For instance, Katsuyuki Kawai, then secretary for foreign affairs, member of the Japanese parliament, and special envoy to Nepal, was sent to Kathmandu to lobby for the Nepalese government's support for Japanese membership in the UNSC. Kawai met with King Gyanendra and told the press, "If Japan loses its bid this time, Japanese people will think the support Japan has been providing to the world for the last 60 years has been futile." Japan donates significantly to Nepal.
Membership based on religion
In June 2005, the foreign ministers of the Organisation of Islamic Cooperation (OIC) called for a permanent Muslim seat on the UN Security Council.
Currently, no country in Africa has a permanent seat on the Security Council. Although no one nation from Africa has formally been put forward as a candidate for membership on the Security Council, Algeria, Egypt, Ethiopia, South Africa, and Nigeria are seen as the strongest choices. Algeria has gained a great deal of respect for its neutrality over the years and its great commitment to African development; Egypt has the second-largest economy in Africa and the biggest military on the continent, was one of the founding members of the United Nations, enjoys great influence in Africa and in the Arab world, and hosts the headquarters of the Arab League; Ethiopia was also one of the founding members of the United Nations and holds the seat of the African Union Commission; South Africa has the third-largest economy on the continent; and Nigeria is the most populous country in Africa, has the continent's largest economy, and is one of the largest contributors of military and civilian personnel to UN peacekeeping missions.
The UNSC "power of veto" is frequently cited as a major problem within the UN. By wielding their veto power (established by Chapter IV of the United Nations Charter), any of the UNSC's five permanent members can prevent the adoption of any (non-"procedural") UNSC draft resolution not to their liking. Even the mere threat of a veto may lead to changes in the text of a resolution, or it being withheld altogether (the so-called "pocket veto"). As a result, the power of veto often prevents the Council from acting to address pressing international issues and affords the "P5" great influence within the UN institution as a whole.
For example, the Security Council passed no resolutions on most major Cold War conflicts, including the Warsaw Pact invasion of Czechoslovakia, the Vietnam War, and the Soviet–Afghan War. Resolutions addressing more current problems, such as the conflict between Israel and Palestine or Iran's suspected development of nuclear weapons, are also heavily influenced by the veto, whether its actual use or the threat of its use. Additionally, the veto applies to the selection of the UN's Secretary-General, as well as any amendments to the UN Charter, giving the P5 great influence over these processes. Recently China also exercised its veto on India's Resolution to put Masood Azhar on list of Global terrorist list. He is proclaimed head of Jaish E Mohammad a terror Outfit which is already designated as Global terrorist group by UNSC.
Discussions on improving the UN's effectiveness and responsiveness to international security threats often include reform of the UNSC veto. Proposals include: limiting the use of the veto to vital national security issues; requiring agreement from multiple states before exercising the veto; abolishing the veto entirely; and embarking on the transition stipulated in Article 106 of the Charter, which requires the consensus principle to stay in place. Any reform of the veto will be very difficult. Articles 108 and 109 of the United Nations Charter grant the P5 veto over any amendments to the Charter, requiring them to approve of any modifications to the UNSC veto power that they themselves hold.

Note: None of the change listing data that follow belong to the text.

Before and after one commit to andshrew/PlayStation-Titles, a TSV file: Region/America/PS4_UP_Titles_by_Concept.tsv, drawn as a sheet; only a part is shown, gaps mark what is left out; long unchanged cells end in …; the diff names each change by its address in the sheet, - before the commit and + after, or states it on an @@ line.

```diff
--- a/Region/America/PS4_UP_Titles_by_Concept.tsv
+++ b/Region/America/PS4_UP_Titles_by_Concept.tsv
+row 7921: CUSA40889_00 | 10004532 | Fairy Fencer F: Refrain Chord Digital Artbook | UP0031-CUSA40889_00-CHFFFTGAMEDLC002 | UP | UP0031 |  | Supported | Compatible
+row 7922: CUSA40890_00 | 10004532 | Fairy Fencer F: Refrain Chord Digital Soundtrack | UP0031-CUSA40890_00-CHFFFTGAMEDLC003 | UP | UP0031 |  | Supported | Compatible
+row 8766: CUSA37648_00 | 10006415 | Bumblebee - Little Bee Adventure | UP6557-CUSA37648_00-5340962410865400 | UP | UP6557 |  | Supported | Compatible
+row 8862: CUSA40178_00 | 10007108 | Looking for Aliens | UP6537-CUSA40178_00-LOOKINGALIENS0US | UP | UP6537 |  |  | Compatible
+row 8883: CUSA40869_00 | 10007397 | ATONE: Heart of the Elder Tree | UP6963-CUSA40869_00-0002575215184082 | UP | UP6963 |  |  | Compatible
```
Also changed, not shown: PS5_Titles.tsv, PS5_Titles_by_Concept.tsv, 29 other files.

Overall positions on reforming the Security Council
According to a formal statement by the United States Department of State:
The United States is open to UN Security Council reform and expansion, as one element of an overall agenda for UN reform. We advocate a criteria-based approach under which potential members must be supremely well qualified, based on factors such as: economic size, population, military capacity, commitment to democracy and human rights, financial contributions to the UN, contributions to UN peacekeeping, and record on counterterrorism and nonproliferation. We have to look, of course, at the overall geographic balance of the Council, but effectiveness remains the benchmark for any reform.— Bureau of Public Affairs, 20 June 2005
According to a formal statement by President of the United States Barack Obama in an address to a Joint Session of the Indian Parliament:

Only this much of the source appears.